The appellant next contends the State failed to lay a proper predicate for introduction into evidence of the results of a blood alcohol analysis on appellant's blood sample as required by Patton v. City of Decatur, 337 So. 2d 321 (Ala. 1976). He contends no "certified methods promulgated by the Board of Health for the administration of the [blood] test" were before the trial court as required by Patton. 337 So. 2d at 324.

During direct examination of Criminalist Allen Adair by the State the following occurred:

*880 "Q Can you tell us, in regards to the blood alcohol level, what your analysis revealed?

A Yes, Sir.

MR. LOWERY (Defense attorney): Now, we object to that, and would move to suppress any report or any test on the grounds that it would violate the constitutional rights of this Defendant as the evidence has developed in this case, and the fourth, fifth and fourteenth amendments to the Constitution.

And I would like to be heard on the law, if the Court please." (R.p. 152-153)

Immediately after this objection the jury was removed from the courtroom. After several witnesses testified, one in the presence of the jury, the court issued a ruling that the consent of the appellant to the extraction of the blood was voluntary. Later, Mr. Adair was recalled to the witness stand and the following occurred:

Direct examination by the State:

"Q And we stopped when you were fixing to testify as to whether or not you had an occasion to perform analysis on this blood sample to determine the alcoholic content of it. Have you, sir, had an occasion to perform analysis on this blood sample to determine the alcoholic content of it?

A Yes, sir.

Q Would you tell the ladies and gentlemen of the Jury, please, sir, what the blood alcohol level in this sample that you analyzed was, sir? MR. LOWERY: Note our objection. Same grounds as stated in our Motion to Suppress.

THE COURT: All right. Overruled.

A Yes, sir. The blood alcohol level was .22 grams percent by weight of ethyl alcohol. MR. LOWERY: We move to exclude the answer. THE COURT: Deny your Motion. MR. LOWERY: We move for a mistrial. THE COURT: Deny your Motion." (R.p. 190)

We have searched the record and are unable to find any objection by the appellant or ruling by the trial court concerning the laying of a proper predicate for introduction of the results of the blood analysis. The only objection appellant has given concerns the constitutional rights that we spoke to in part I of this opinion. On appeal this court confines its decisions to grounds of objection specified, those grounds omitted are deemed to have been waived. Pope v. State, 39 Ala.App. 42, 96 So. 2d 441, cert. den., 266 Ala. 699, 96 So. 2d 447 (1957). Review on appeal is limited to matters ruled on at trial. Frazier v. State, 53 Ala.App. 492, 301 So. 2d 256 (1974).

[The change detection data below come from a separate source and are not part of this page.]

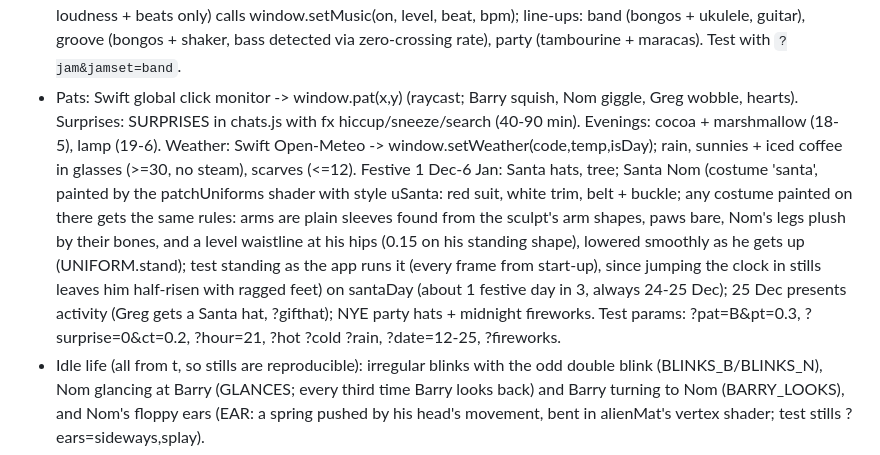
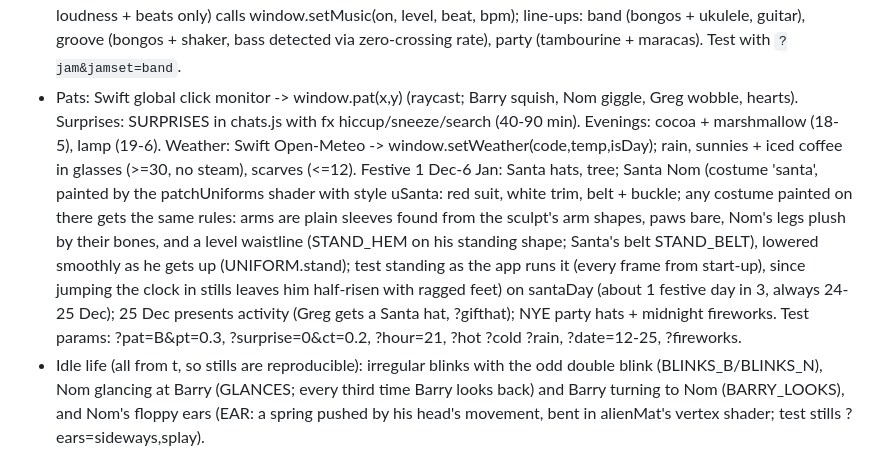
Before and after one commit to jochapam/dock-buddies, a Markdown page: CLAUDE.md, the part around the change. Drawn GitHub-style.

Commit message:
Notes: standing waist constants
Co-Authored-By: Claude Opus 5.5 <noreply@anthropic.com>
Claude-Session: https://claude.ai/code/session_0191Cz5ti7ijVkzQfdzvu1Fc

```diff
--- a/CLAUDE.md
+++ b/CLAUDE.md
@@ -16,7 +16,7 @@
 - Chats (scene/src/chats.js): short scripted conversations every 12-18 min; bubbles drawn natively by the app (WKScriptMessageHandler "say"), in-scene sprite fallback for tests (`?chat=N&ct=seconds`).
 - Movie night (act "movie"): TV front-right, popcorn, Greg for the scary bit; evenings (alternating with story) and weekend daytime.
 - Jamming: Settings > Music toggle; Swift MusicListener (MiniFuse audio interface ONLY, never the built-in mic; loudness + beats only) calls window.setMusic(on, level, beat, bpm); line-ups: band (bongos + ukulele, guitar), groove (bongos + shaker, bass detected via zero-crossing rate), party (tambourine + maracas). Test with `?jam&jamset=band`.
-- Pats: Swift global click monitor -> window.pat(x,y) (raycast; Barry squish, Nom giggle, Greg wobble, hearts). Surprises: SURPRISES in chats.js with fx hiccup/sneeze/search (40-90 min). Evenings: cocoa + marshmallow (18-5), lamp (19-6). Weather: Swift Open-Meteo -> window.setWeather(code,temp,isDay); rain, sunnies + iced coffee in glasses (>=30, no steam), scarves (<=12). Festive 1 Dec-6 Jan: Santa hats, tree; Santa Nom (costume 'santa', painted by the patchUniforms shader with style uSanta: red suit, white trim, belt + buckle; any costume painted on there gets the same rules: arms are plain sleeves found from the sculpt's arm shapes, paws bare, Nom's legs plush by their bones, and a level waistline at his hips (0.15 on his standing shape), lowered smoothly as he gets up (UNIFORM.stand); test standing as the app runs it (every frame from start-up), since jumping the clock in stills leaves him half-risen with ragged feet) on santaDay (about 1 festive day in 3, always 24-25 Dec); 25 Dec presents activity (Greg gets a Santa hat, ?gifthat); NYE party hats + midnight fireworks. Test params: ?pat=B&pt=0.3, ?surprise=0&ct=0.2, ?hour=21, ?hot ?cold ?rain, ?date=12-25, ?fireworks.
+- Pats: Swift global click monitor -> window.pat(x,y) (raycast; Barry squish, Nom giggle, Greg wobble, hearts). Surprises: SURPRISES in chats.js with fx hiccup/sneeze/search (40-90 min). Evenings: cocoa + marshmallow (18-5), lamp (19-6). Weather: Swift Open-Meteo -> window.setWeather(code,temp,isDay); rain, sunnies + iced coffee in glasses (>=30, no steam), scarves (<=12). Festive 1 Dec-6 Jan: Santa hats, tree; Santa Nom (costume 'santa', painted by the patchUniforms shader with style uSanta: red suit, white trim, belt + buckle; any costume painted on there gets the same rules: arms are plain sleeves found from the sculpt's arm shapes, paws bare, Nom's legs plush by their bones, and a level waistline (STAND_HEM on his standing shape; Santa's belt STAND_BELT), lowered smoothly as he gets up (UNIFORM.stand); test standing as the app runs it (every frame from start-up), since jumping the clock in stills leaves him half-risen with ragged feet) on santaDay (about 1 festive day in 3, always 24-25 Dec); 25 Dec presents activity (Greg gets a Santa hat, ?gifthat); NYE party hats + midnight fireworks. Test params: ?pat=B&pt=0.3, ?surprise=0&ct=0.2, ?hour=21, ?hot ?cold ?rain, ?date=12-25, ?fireworks.
 - Idle life (all from t, so stills are reproducible): irregular blinks with the odd double blink (BLINKS_B/BLINKS_N), Nom glancing at Barry (GLANCES; every third time Barry looks back) and Barry turning to Nom (BARRY_LOOKS), and Nom's floppy ears (EAR: a spring pushed by his head's movement, bent in alienMat's vertex shader; test stills ?ears=sideways,splay).
 - Nom's leg bones (stage 1 of bones): all Nom sculpts are SkinnedMeshes sharing a root + one bone per leg at the hip (NOM_HIPS); weights from the sculpt's own shapes (soft into the body, sharp against the arms), computed after start-up a sculpt a frame (nomSkinQueue). A morph-target correction per height (NOM_STAND_STEPS) lands him on a clean standing shape with a rounded underside (nomStanding); NOM_RISE is measured from the leg shape. He stands to fetch Greg (gregFetch: up, two hops round with his back to us, grab, hop back carrying Greg, plop) and for his stretch. While up: arms lifted (STAND_ARMS), eyes open, mug/shadow/Greg's spot pinned to the floor (they're children of `alien`). Tests: ?nostandfix ?legs= ?standarms=.
 - Stored meshes are used in sculpt order; anything sculpted after the stored set is sculpted live. So add new shapes at the END (after Greg), check with `scene/multi.py` (one page load, many states via `__params.set(...)`), then re-bake when final.
```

We have carefully examined the record in this cause and find same to be free of error. This case is due to be and is hereby affirmed. Cf., Commander v. State, Ala.Cr. App., 374 So. 2d 910 (1978), cert. quashed, Ala., 374 So. 2d 921 (1979).


All the Judges concur.